'My knowledge of that life is small,
'It is enough for the servant that he be as his Lord.'
There is no need to go into the dark and difficult questions about the manner of that vision. He Himself prayed, in that great intercessory prayer, 'Father, I will that these whom Thou hast given Me be with Me where I am, that they may behold My glory.' That vision of the glorified manhood of Jesus Christ -- certain, direct, clear, and worthy, whether it comes through sense or through thought -- to behold that vision is all the sight of God that men in Heaven ever will have. And through the millenniums of a growing glory, Christ as He is will be the manifested Deity. Likeness will clear sight, and clearer sight will increase likeness. So in blessed interchange these two will be cause and effect, and secure the endless progress of the redeemed spirit towards the vision of Christ which never can behold all His Infinite Fulness, and the likeness to Christ which can never reproduce all his Infinite Beauty.

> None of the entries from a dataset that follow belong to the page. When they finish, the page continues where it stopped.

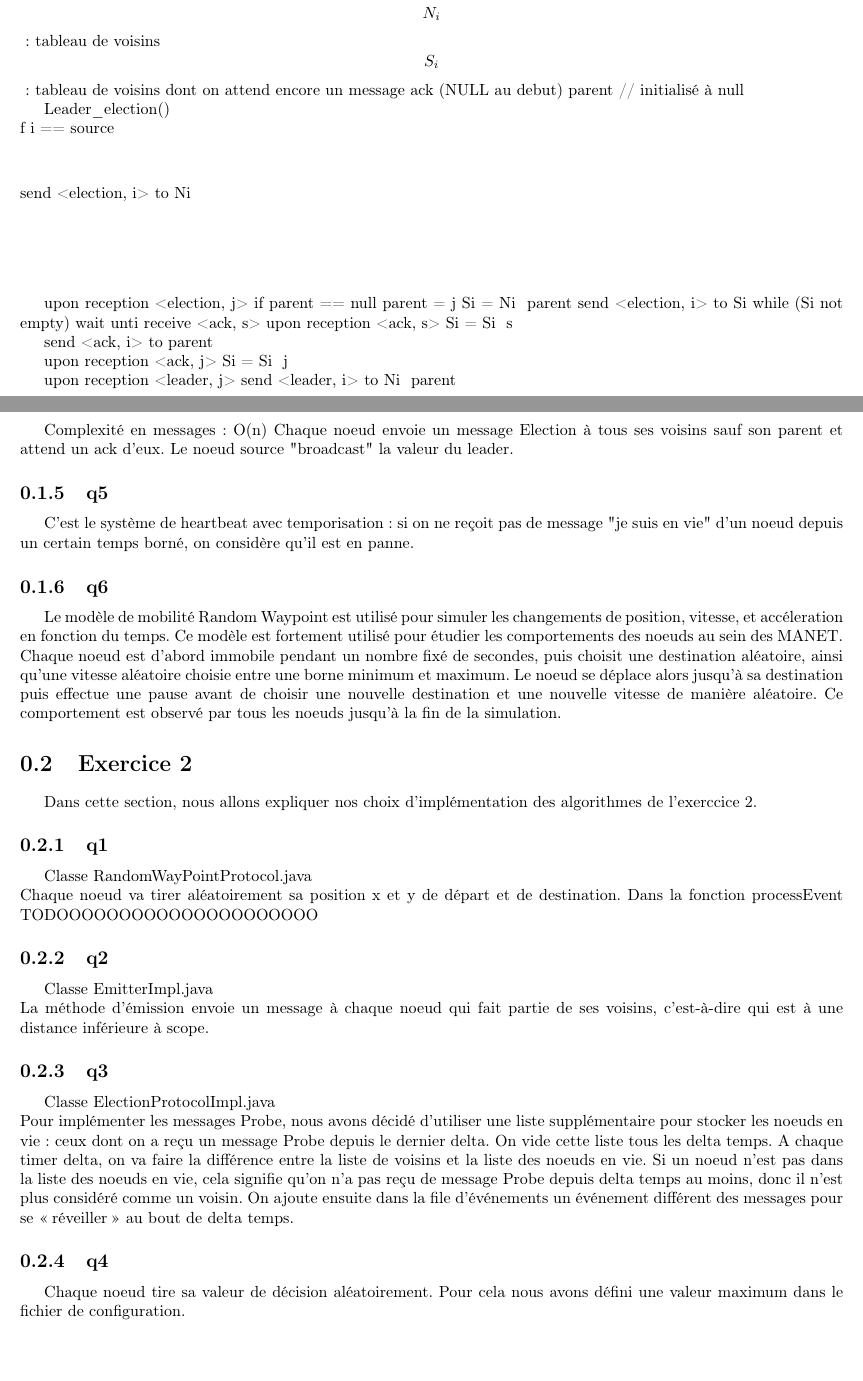
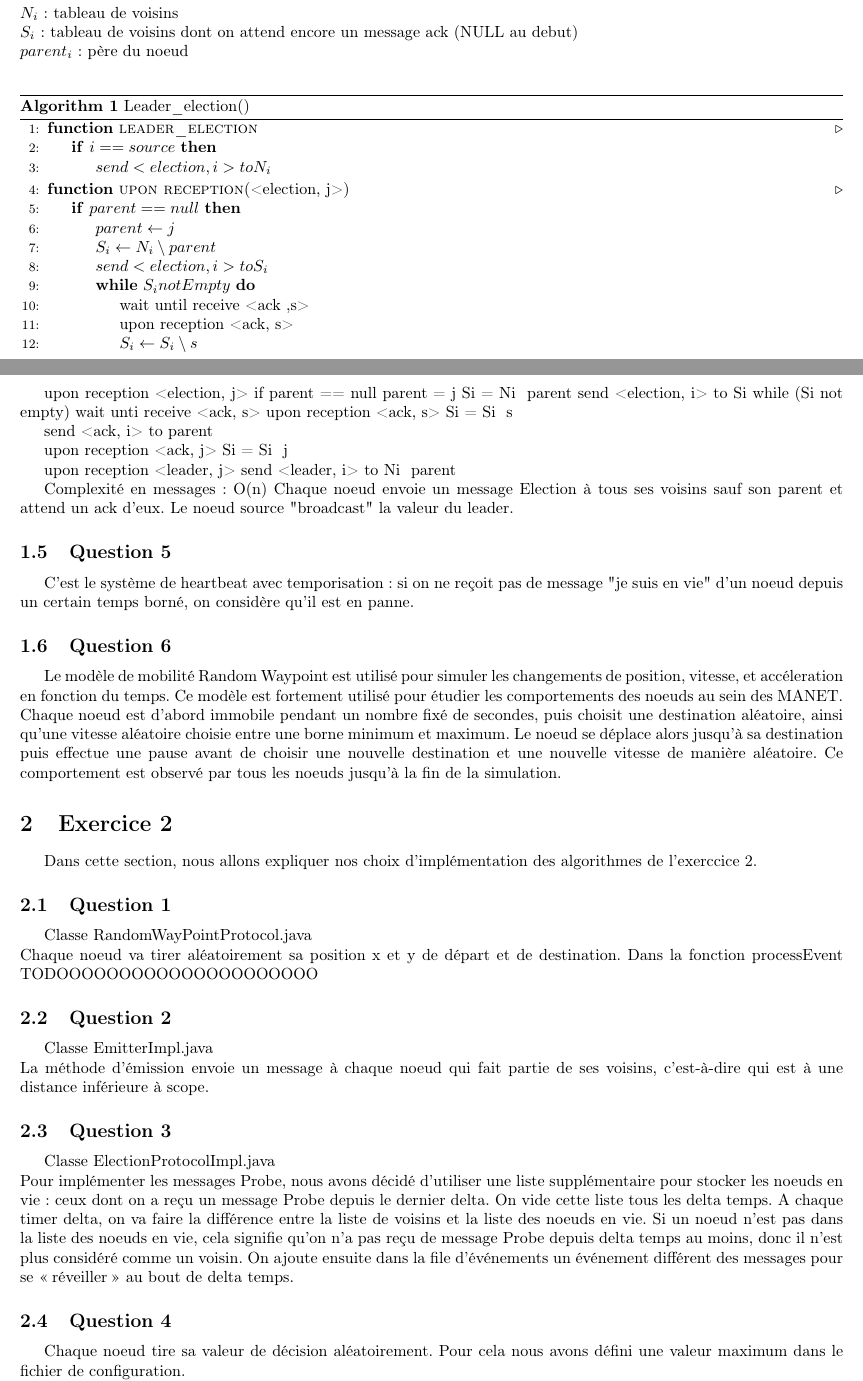
Before and after one commit to Cytoo/peersim-projet, a LaTeX document (rendu/projetsimple.tex): two parts of pages 2 and 3 of 4, joined at a grey line, cut so that both start at the same text, the shorter picture padded with empty space. Compiled offline with pdfLaTeX.

Commit message:
Mise en page + un bout de l'algo

```diff
--- a/rendu/projetsimple.tex
+++ b/rendu/projetsimple.tex
@@ -18,15 +18,17 @@
 %	PACKAGES AND OTHER DOCUMENT CONFIGURATIONS
 %----------------------------------------------------------------------------------------
 
-\documentclass[paper=a4, fontsize=11pt]{report} % A4 paper and 11pt font size
+\documentclass[paper=a4, fontsize=11pt]{article} % A4 paper and 11pt font size
 \usepackage[margin=0.7in]{geometry}
 \usepackage[T1]{fontenc} % Use 8-bit encoding that has 256 glyphs
 %\usepackage{fourier} % Use the Adobe Utopia font for the document - comment this line to return to the LaTeX default
 \usepackage[francais]{babel} % English language/hyphenation
 \usepackage[utf8]{inputenc}
 \usepackage[babel=true]{csquotes}
-\usepackage{amsmath,amsfonts,amsthm} % Math packages
-
+%\usepackage{amsmath,amsfonts,amsthm}
+%\usepackage{algorithmicx} % Math packages
+\usepackage{algorithm}
+\usepackage[noend]{algpseudocode}
 \usepackage{lipsum} % Used for inserting dummy 'Lorem ipsum' text into the template
 
 
@@ -95,13 +102,41 @@ C'est le consensus : tous les noeuds s'accordent sur un noeud qui lancera l'éle
+Variables locales :
+\newline
+$ N_{i} $ : tableau de voisins
+\newline
+$ S_{i} $ : tableau de voisins dont on attend encore un message ack (NULL au debut)
+\newline
+$ parent_{i} $ : père du noeud
+\newline
 
-Variables locales :
-\[N_{i}\] : tableau de voisins
-\[S_{i}\] : tableau de voisins dont on attend encore un message ack (NULL au debut)
-parent // initialisé à null
 
-Leader\_election() {\\
-\vspace{1cm}f i == source\\
-\vspace{2cm}send <election, i> to Ni
-}
+
+\begin{algorithm}
+   \caption{Leader\_election()}
+    \begin{algorithmic}[1]
+      \Function{leader\_election}{}\Comment{}
+		\If {$i == source$}
+			\State $ send <election, i> to  N_{i}$
+		\EndIf
+       \EndFunction
+
+      \Function{upon reception}{<election, j>}\Comment{}
+		\If {$parent == null $}
+			\State $parent \gets j$
+			\State $ S_{i} \gets N_{i} \setminus parent $
+			\State $ send <election, i> to  S_{i}$
+
+			\While {$ S_{i} notEmpty $}
+				\State  wait until receive <ack ,s>
+				\State  upon reception <ack, s>
+				\State $ S_{i} \gets S_{i}\setminus s $
+			\EndWhile
+
+		\EndIf
+		\State  send <ack, i> to parent
+       \EndFunction
+\end{algorithmic}
+\end{algorithm}
+
 
 upon reception <election, j>
 	if parent == null
@@ -128,10 +163,10 @@ Chaque noeud envoie un message Election à tous ses voisins sauf son parent et a
 Le noeud source "broadcast" la valeur du leader.
 
 
-\subsection{q5}
+\subsection{Question 5}
 C'est le système de heartbeat avec temporisation : si on ne reçoit pas de message "je suis en vie" d'un noeud depuis un certain temps borné, on considère qu'il est en panne.
 
-\subsection{q6}
+\subsection{Question 6}
 
 Le modèle de mobilité Random Waypoint est utilisé pour simuler les changements de position, vitesse, et accéleration en fonction du temps. Ce modèle est fortement utilisé
 pour étudier les comportements des noeuds au sein des MANET. Chaque noeud est d'abord immobile pendant un nombre fixé de secondes, puis choisit une destination aléatoire, ainsi qu'une vitesse aléatoire choisie entre une borne
@@ -141,23 +176,23 @@ la fin de la simulation.
 \section{Exercice 2}
 Dans cette section, nous allons expliquer nos choix d'implémentation des algorithmes de l'exerccice 2.
 
-\subsection{q1}
+\subsection{Question 1}
 Classe RandomWayPointProtocol.java \\
 Chaque noeud va tirer aléatoirement sa position x et y de départ et de destination.
 Dans la fonction processEvent TODOOOOOOOOOOOOOOOOOOOOO
 
-\subsection{q2}
+\subsection{Question 2}
 Classe EmitterImpl.java\\
 La méthode d'émission envoie un message à chaque noeud qui fait partie de ses voisins, c'est-à-dire qui est à une distance inférieure à scope.
 
-\subsection{q3}
+\subsection{Question 3}
 Classe ElectionProtocolImpl.java \\
 Pour implémenter les messages Probe, nous avons décidé d'utiliser une liste supplémentaire pour stocker les noeuds en vie : ceux dont on a reçu un message Probe depuis le dernier delta. On vide cette liste tous les delta temps.
 A chaque timer delta, on va faire la différence entre la liste de voisins et la liste des noeuds en vie. Si un noeud n'est pas dans la liste des noeuds en vie, cela signifie qu'on n'a pas reçu de message Probe depuis delta temps au moins, donc il n'est plus considéré comme un voisin.
 On ajoute ensuite dans la file d'événements un événement différent des messages pour se \enquote{réveiller} au bout de delta temps.
 
 
-\subsection{q4}
+\subsection{Question 4}
 Chaque noeud tire sa valeur de décision aléatoirement. Pour cela nous avons défini une valeur maximum dans le fichier de configuration.\\
 Un noeud qui n'a pas de leader lance une élection.
 
```
Also changed, not shown: rendu/projetsimple.tex (17 more changed lines).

As a bit of glass when the light strikes it flashes into sunny glory, or as every poor little muddy pool on the pavement, when the sunbeams fall upon it, has the sun mirrored even in its shallow mud, so into your poor heart and mine the vision of Christ's glory will come, moulding and transforming us to its own beauty. With unveiled face reflecting as a mirror does, the glory of the Lord, we 'shall be changed into the same image.' 'We shall be like Him, for we shall see Him as He is.'
Dear brethren, all begins with this, love Christ and trust Him and you are a child of God! 'And if children, then heirs, heirs of God, and joint heirs with Christ.'